Hollywood from 1920 to 1929
By the 1920s making movies was the fifth biggest business in America and about to become bigger 1921 was an all-time record year for Hollywood studios. They produced eight hundred and fifty-four features. By 1922 nearly 40% of Americans went to a picture show. Every week the development and movies from just images of things happening without editing moved pretty quickly within a decade. I mean you had the studio system and the whole thing was working. It must have been a very exciting time at that point because it was an industry being born.

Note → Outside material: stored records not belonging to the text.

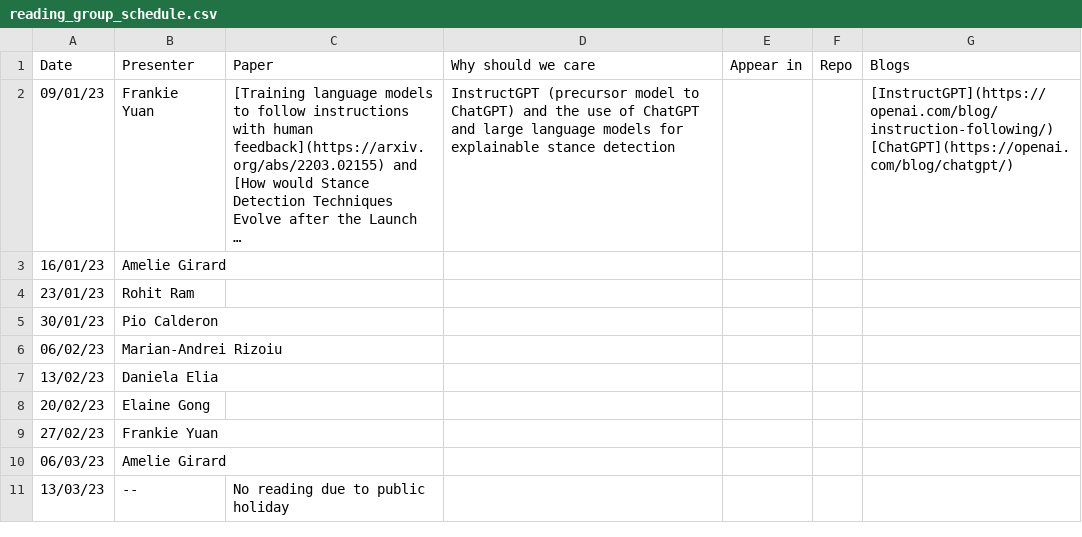
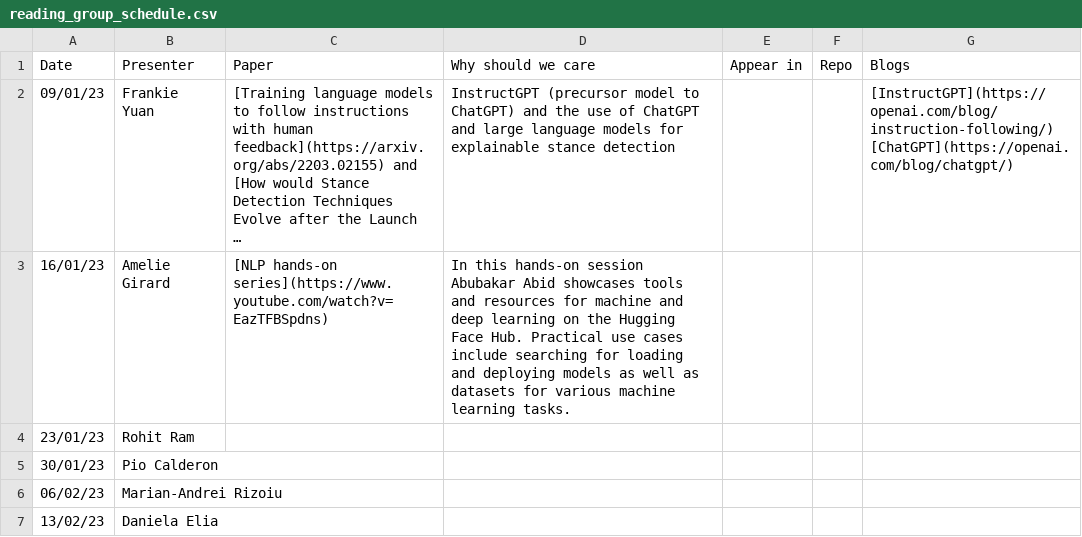
Before and after one commit to danielaelia/behavioral-ds.github.io, a CSV file: reading/reading_group_schedule.csv, drawn as a sheet; only a part is shown; the shorter side is filled out with more unchanged rows; long unchanged cells end in …; the diff names each change by its address in the sheet, - before the commit and + after, or states it on an @@ line.

```diff
--- a/reading/reading_group_schedule.csv
+++ b/reading/reading_group_schedule.csv
-C3 (Paper): (empty)
+C3 (Paper): [NLP hands-on series](https://www.youtube.com/watch?v=EazTFBSpdns)
-D3 (Why should we care): (empty)
+D3 (Why should we care): In this hands-on session Abubakar Abid showcases tools and resources for machine and deep learning on the Hugging Face Hub. Practical use cases include searching for loading and deploying models as well as datasets for various machine learning tasks.
```
Also changed, not shown: 2 other files.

There was great experimentation going on great vitality. It was a land of gamblers really these early founders were showman. They were Barnum and Bailey kind of guys you know they throw the dice out there and they let it fly. I think initially they were all trying to build their own companies. And I do think that because they all came from the same kind of background moving here as immigrants from Eastern. Europe to a large extent most of them were Jewish sharing that kind of tradition. They